** Opening Exercise data block **

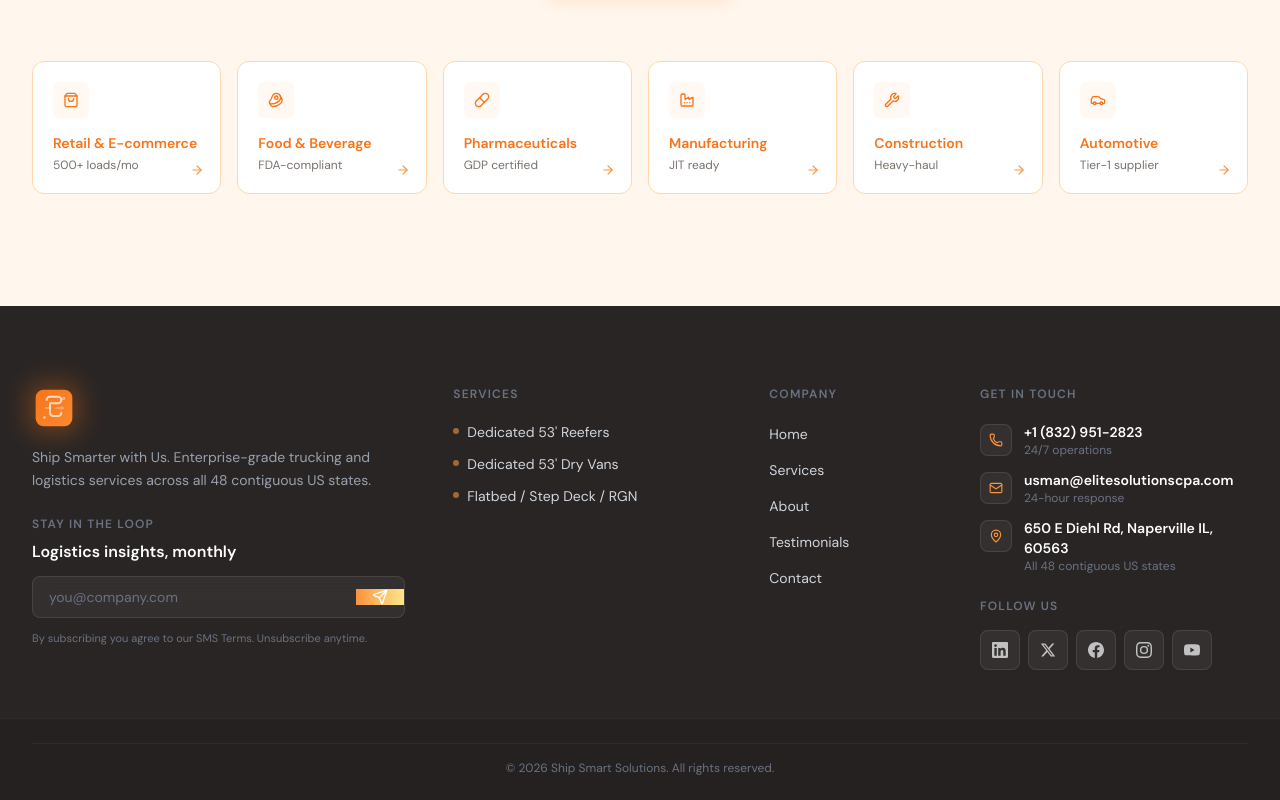
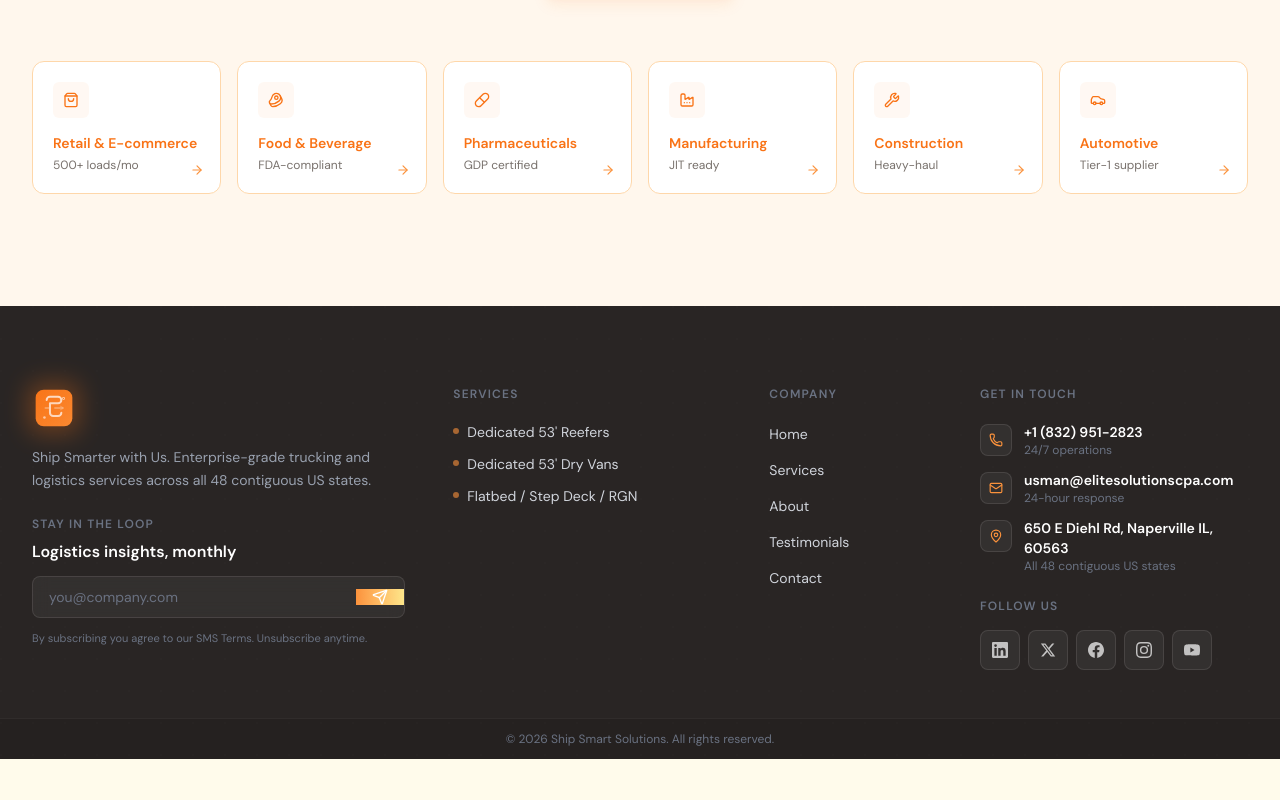
Before and after one commit to HusbanTech12/ship_smart_solution, a Next.js app: page / in a window 1280 px wide. Shown: the part 3788-4588 px from the top of the page. After the commit the page ends 4547 px from the top, so only its background shows below. Built offline with nearby package versions, Linux system fonts and the light colour scheme; no server answers.

Commit message:
fix: reduce footer copyright spacing

```diff
--- a/components/layout/footer.tsx
+++ b/components/layout/footer.tsx
@@ -264,8 +264,8 @@
         </div>
 
         <div className="border-t border-white/5 bg-black/10">
-          <div className="max-w-7xl mx-auto px-4 sm:px-6 lg:px-8 py-6">
-            <div className="flex flex-col items-center gap-4 pt-4 border-t border-white/5">
+          <div className="max-w-7xl mx-auto px-4 sm:px-6 lg:px-8 py-3">
+            <div className="flex flex-col items-center gap-2">
               <p className="text-xs text-gray-500 text-center">
                 &copy; {new Date().getFullYear()} {COMPANY.name}. All rights reserved.
               </p>
```
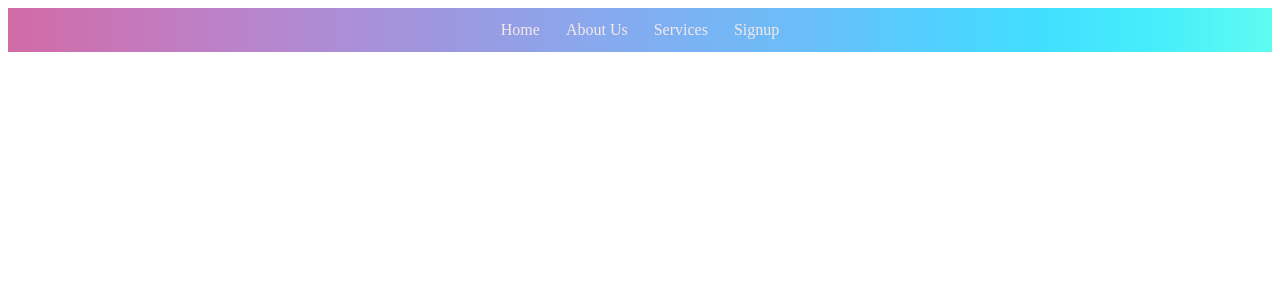
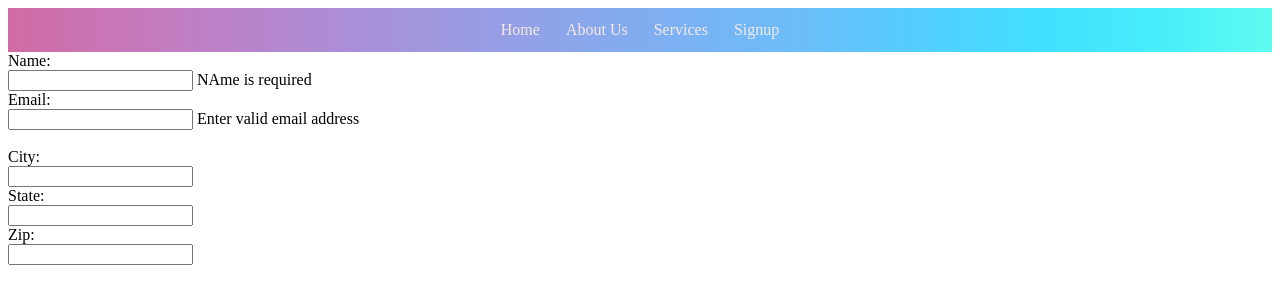
Before and after one commit to vitasoft-practice/practicingGit, an Angular app in the folder Barsha/: page /signup in a window 1280 px wide. Before the commit this address led to /. Shown: the top 304 px of the page. Built offline with nearby package versions, Linux system fonts and the light colour scheme.

Commit message:
pipes and form validation

```diff
--- a/Barsha/src/app/app-routing.module.ts
+++ b/Barsha/src/app/app-routing.module.ts
@@ -2,10 +2,12 @@ import { NgModule } from '@angular/core';
 import { RouterModule, Routes } from '@angular/router';
 import { DemoFormComponent } from './pages/demo-form/demo-form.component';
 import { HomepageComponent } from './pages/homepage/homepage.component';
+import { SignupformComponent } from './pages/signupform/signupform.component';
 
 const routes: Routes = [
   {path:'' , component:HomepageComponent},
   {path:'demo-form' , component:DemoFormComponent},
+  {path : 'signup', component: SignupformComponent}
 ];
 
 @NgModule({
--- a/Barsha/src/app/app.module.ts
+++ b/Barsha/src/app/app.module.ts
@@ -9,6 +9,7 @@ import { PostCardComponent } from './pages/post-card/post-card.component';
 import { FormsModule, ReactiveFormsModule } from '@angular/forms';
 import { DemoFormComponent } from './pages/demo-form/demo-form.component';
 import { AuthortableComponent } from './pages/authortable/authortable.component';
+import { SignupformComponent } from './pages/signupform/signupform.component';
 
 @NgModule({
   declarations: [
@@ -17,7 +18,8 @@ import { AuthortableComponent } from './pages/authortable/authortable.component'
     UserItemComponent,
     PostCardComponent,
     DemoFormComponent,
-    AuthortableComponent
+    AuthortableComponent,
+    SignupformComponent
   ],
   imports: [
     BrowserModule,
--- a/Barsha/src/app/pages/homepage/homepage.component.html
+++ b/Barsha/src/app/pages/homepage/homepage.component.html
@@ -14,6 +14,7 @@
 
 <!-- posts -->
 <h1 class="text-center">POSTS</h1>
+<b> {{curdate | date}}</b>
      <br/>
 
 <div class="outer-container">
--- a/Barsha/src/app/pages/homepage/homepage.component.ts
+++ b/Barsha/src/app/pages/homepage/homepage.component.ts
@@ -9,21 +9,11 @@ import { Component, OnInit } from '@angular/core';
 export class HomepageComponent implements OnInit {
 
   names :string[];
-  ishidden: Boolean ;
-  show(): void{
 
-    // console.log("clicked");
-    this.ishidden=false;
+  curdate = Date.now();
 
-  }
-
-  addIdea(postTitle :HTMLInputElement, descr :HTMLInputElement) :boolean{
-    console.log(`${postTitle.value} and ${descr.value}`);
-    return false;
-  }
   constructor(){
     this.names = ['Barsha' , 'Carlos' , 'Henry' , 'Natalie'];
-    this.ishidden = true;
 
   }
 
--- /dev/null
+++ b/Barsha/src/app/pages/signupform/signupform.component.html
@@ -0,0 +1,20 @@
+<form [formGroup] = 'signupForm'>
+    <label>Name</label>:<br/>
+    <input type="text" formControlName="name" />
+    <span *ngIf = "!signupForm.valid"> NAme is required</span> <br/>
+    <label>Email</label>:<br/>
+    <input type="text" formControlName="email" />
+    <span *ngIf = "!signupForm.valid "> Enter valid email address</span> <br/>
+    <br/>
+    <div formGroupName ="address">
+
+        <label>City</label>:<br/>
+        <input type="text" formControlName="city" /> <br/>
+        <label>State</label>:<br/>
+        <input type="text" formControlName="state" /> <br/>
+        <label>Zip</label>:<br/>
+        <input type="number" formControlName="zip" /> <br/>
+
+    </div>
+
+</form>
--- /dev/null
+++ b/Barsha/src/app/pages/signupform/signupform.component.ts
@@ -0,0 +1,28 @@
+import { Component, OnInit } from '@angular/core';
+import {FormBuilder , Validators, AbstractControl} from "@angular/forms";
+
+@Component({
+  selector: 'app-signupform',
+  templateUrl: './signupform.component.html',
+  styleUrls: ['./signupform.component.scss']
+})
+export class SignupformComponent implements OnInit {
+
+  signupForm = this.fb.group({
+    name:['' , Validators.required],
+    email:['', [Validators.required, Validators.email]],
+    address:this.fb.group({
+      city:[''],
+      state:[''],
+      zip:['']
+    })
+  })
+  constructor( private fb:FormBuilder ) { }
+
+  ngOnInit(): void {
+
+  }
+
+
+
+}
```
Also changed, not shown: Barsha/src/app/pages/demo-form/demo-form.component.html (line endings or trailing spaces), Barsha/src/app/pages/signupform/signupform.component.scss (added), 1 other file (tests, documents, lock files or other folders).
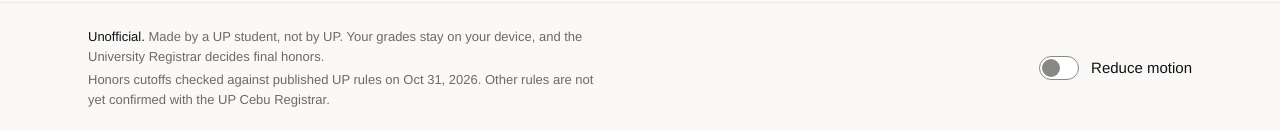
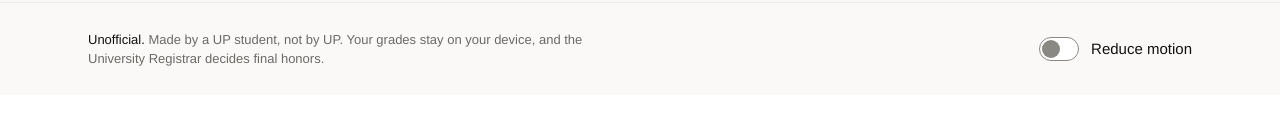
Before and after one commit to Llenoxinn/BELaude, a React (Vite) app: page / in a window 1280 px wide. Shown: the part 4717-4847 px from the top of the page. After the commit the page ends 4812 px from the top, so only its background shows below. Built offline with nearby package versions, Linux system fonts and the light colour scheme; no server answers.

Commit message:
chore: remove rules line from footer

```diff
--- a/src/components/SiteFooter.tsx
+++ b/src/components/SiteFooter.tsx
@@ -4,7 +4,7 @@ import { ReportButton } from '@/components/ReportDialog'
 import { Button } from '@/components/ui/button'
 import { useMotion } from '@/lib/motion'
 import { href } from '@/lib/router'
-import { GITHUB_PROFILE_URL, REPO_URL, rulesVerifiedLine } from '@/lib/site'
+import { GITHUB_PROFILE_URL, REPO_URL } from '@/lib/site'
 import { cn } from '@/lib/utils'
 
 function OutLink({ href, children }: { href: string; children: string }) {
@@ -94,7 +94,6 @@ export function SiteFooter() {
               <span className="text-foreground">Unofficial.</span> Made by a UP student, not by UP. Your grades stay on your
               device, and the University Registrar decides final honors.
             </p>
-            <p className="mt-1">{rulesVerifiedLine()}</p>
           </div>
           <button
             type="button"
```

** Closing Exercise data block **

Exercise goal: Return the preceding entries exactly, each word as given, but leave out any picture.

Response to this exercise:
Before and after one commit to HusbanTech12/ship_smart_solution, a Next.js app: page / in a window 1280 px wide. Shown: the part 3788-4588 px from the top of the page. After the commit the page ends 4547 px from the top, so only its background shows below. Built offline with nearby package versions, Linux system fonts and the light colour scheme; no server answers.

Commit message:
fix: reduce footer copyright spacing

```diff
--- a/components/layout/footer.tsx
+++ b/components/layout/footer.tsx
@@ -264,8 +264,8 @@
         </div>
 
         <div className="border-t border-white/5 bg-black/10">
-          <div className="max-w-7xl mx-auto px-4 sm:px-6 lg:px-8 py-6">
-            <div className="flex flex-col items-center gap-4 pt-4 border-t border-white/5">
+          <div className="max-w-7xl mx-auto px-4 sm:px-6 lg:px-8 py-3">
+            <div className="flex flex-col items-center gap-2">
               <p className="text-xs text-gray-500 text-center">
                 &copy; {new Date().getFullYear()} {COMPANY.name}. All rights reserved.
               </p>
```
Before and after one commit to vitasoft-practice/practicingGit, an Angular app in the folder Barsha/: page /signup in a window 1280 px wide. Before the commit this address led to /. Shown: the top 304 px of the page. Built offline with nearby package versions, Linux system fonts and the light colour scheme.

Commit message:
pipes and form validation

```diff
--- a/Barsha/src/app/app-routing.module.ts
+++ b/Barsha/src/app/app-routing.module.ts
@@ -2,10 +2,12 @@ import { NgModule } from '@angular/core';
 import { RouterModule, Routes } from '@angular/router';
 import { DemoFormComponent } from './pages/demo-form/demo-form.component';
 import { HomepageComponent } from './pages/homepage/homepage.component';
+import { SignupformComponent } from './pages/signupform/signupform.component';
 
 const routes: Routes = [
   {path:'' , component:HomepageComponent},
   {path:'demo-form' , component:DemoFormComponent},
+  {path : 'signup', component: SignupformComponent}
 ];
 
 @NgModule({
--- a/Barsha/src/app/app.module.ts
+++ b/Barsha/src/app/app.module.ts
@@ -9,6 +9,7 @@ import { PostCardComponent } from './pages/post-card/post-card.component';
 import { FormsModule, ReactiveFormsModule } from '@angular/forms';
 import { DemoFormComponent } from './pages/demo-form/demo-form.component';
 import { AuthortableComponent } from './pages/authortable/authortable.component';
+import { SignupformComponent } from './pages/signupform/signupform.component';
 
 @NgModule({
   declarations: [
@@ -17,7 +18,8 @@ import { AuthortableComponent } from './pages/authortable/authortable.component'
     UserItemComponent,
     PostCardComponent,
     DemoFormComponent,
-    AuthortableComponent
+    AuthortableComponent,
+    SignupformComponent
   ],
   imports: [
     BrowserModule,
--- a/Barsha/src/app/pages/homepage/homepage.component.html
+++ b/Barsha/src/app/pages/homepage/homepage.component.html
@@ -14,6 +14,7 @@
 
 <!-- posts -->
 <h1 class="text-center">POSTS</h1>
+<b> {{curdate | date}}</b>
      <br/>
 
 <div class="outer-container">
--- a/Barsha/src/app/pages/homepage/homepage.component.ts
+++ b/Barsha/src/app/pages/homepage/homepage.component.ts
@@ -9,21 +9,11 @@ import { Component, OnInit } from '@angular/core';
 export class HomepageComponent implements OnInit {
 
   names :string[];
-  ishidden: Boolean ;
-  show(): void{
 
-    // console.log("clicked");
-    this.ishidden=false;
+  curdate = Date.now();
 
-  }
-
-  addIdea(postTitle :HTMLInputElement, descr :HTMLInputElement) :boolean{
-    console.log(`${postTitle.value} and ${descr.value}`);
-    return false;
-  }
   constructor(){
     this.names = ['Barsha' , 'Carlos' , 'Henry' , 'Natalie'];
-    this.ishidden = true;
 
   }
 
--- /dev/null
+++ b/Barsha/src/app/pages/signupform/signupform.component.html
@@ -0,0 +1,20 @@
+<form [formGroup] = 'signupForm'>
+    <label>Name</label>:<br/>
+    <input type="text" formControlName="name" />
+    <span *ngIf = "!signupForm.valid"> NAme is required</span> <br/>
+    <label>Email</label>:<br/>
+    <input type="text" formControlName="email" />
+    <span *ngIf = "!signupForm.valid "> Enter valid email address</span> <br/>
+    <br/>
+    <div formGroupName ="address">
+
+        <label>City</label>:<br/>
+        <input type="text" formControlName="city" /> <br/>
+        <label>State</label>:<br/>
+        <input type="text" formControlName="state" /> <br/>
+        <label>Zip</label>:<br/>
+        <input type="number" formControlName="zip" /> <br/>
+
+    </div>
+
+</form>
--- /dev/null
+++ b/Barsha/src/app/pages/signupform/signupform.component.ts
@@ -0,0 +1,28 @@
+import { Component, OnInit } from '@angular/core';
+import {FormBuilder , Validators, AbstractControl} from "@angular/forms";
+
+@Component({
+  selector: 'app-signupform',
+  templateUrl: './signupform.component.html',
+  styleUrls: ['./signupform.component.scss']
+})
+export class SignupformComponent implements OnInit {
+
+  signupForm = this.fb.group({
+    name:['' , Validators.required],
+    email:['', [Validators.required, Validators.email]],
+    address:this.fb.group({
+      city:[''],
+      state:[''],
+      zip:['']
+    })
+  })
+  constructor( private fb:FormBuilder ) { }
+
+  ngOnInit(): void {
+
+  }
+
+
+
+}
```
Also changed, not shown: Barsha/src/app/pages/demo-form/demo-form.component.html (line endings or trailing spaces), Barsha/src/app/pages/signupform/signupform.component.scss (added), 1 other file (tests, documents, lock files or other folders).
Before and after one commit to Llenoxinn/BELaude, a React (Vite) app: page / in a window 1280 px wide. Shown: the part 4717-4847 px from the top of the page. After the commit the page ends 4812 px from the top, so only its background shows below. Built offline with nearby package versions, Linux system fonts and the light colour scheme; no server answers.

Commit message:
chore: remove rules line from footer

```diff
--- a/src/components/SiteFooter.tsx
+++ b/src/components/SiteFooter.tsx
@@ -4,7 +4,7 @@ import { ReportButton } from '@/components/ReportDialog'
 import { Button } from '@/components/ui/button'
 import { useMotion } from '@/lib/motion'
 import { href } from '@/lib/router'
-import { GITHUB_PROFILE_URL, REPO_URL, rulesVerifiedLine } from '@/lib/site'
+import { GITHUB_PROFILE_URL, REPO_URL } from '@/lib/site'
 import { cn } from '@/lib/utils'
 
 function OutLink({ href, children }: { href: string; children: string }) {
@@ -94,7 +94,6 @@ export function SiteFooter() {
               <span className="text-foreground">Unofficial.</span> Made by a UP student, not by UP. Your grades stay on your
               device, and the University Registrar decides final honors.
             </p>
-            <p className="mt-1">{rulesVerifiedLine()}</p>
           </div>
           <button
             type="button"
```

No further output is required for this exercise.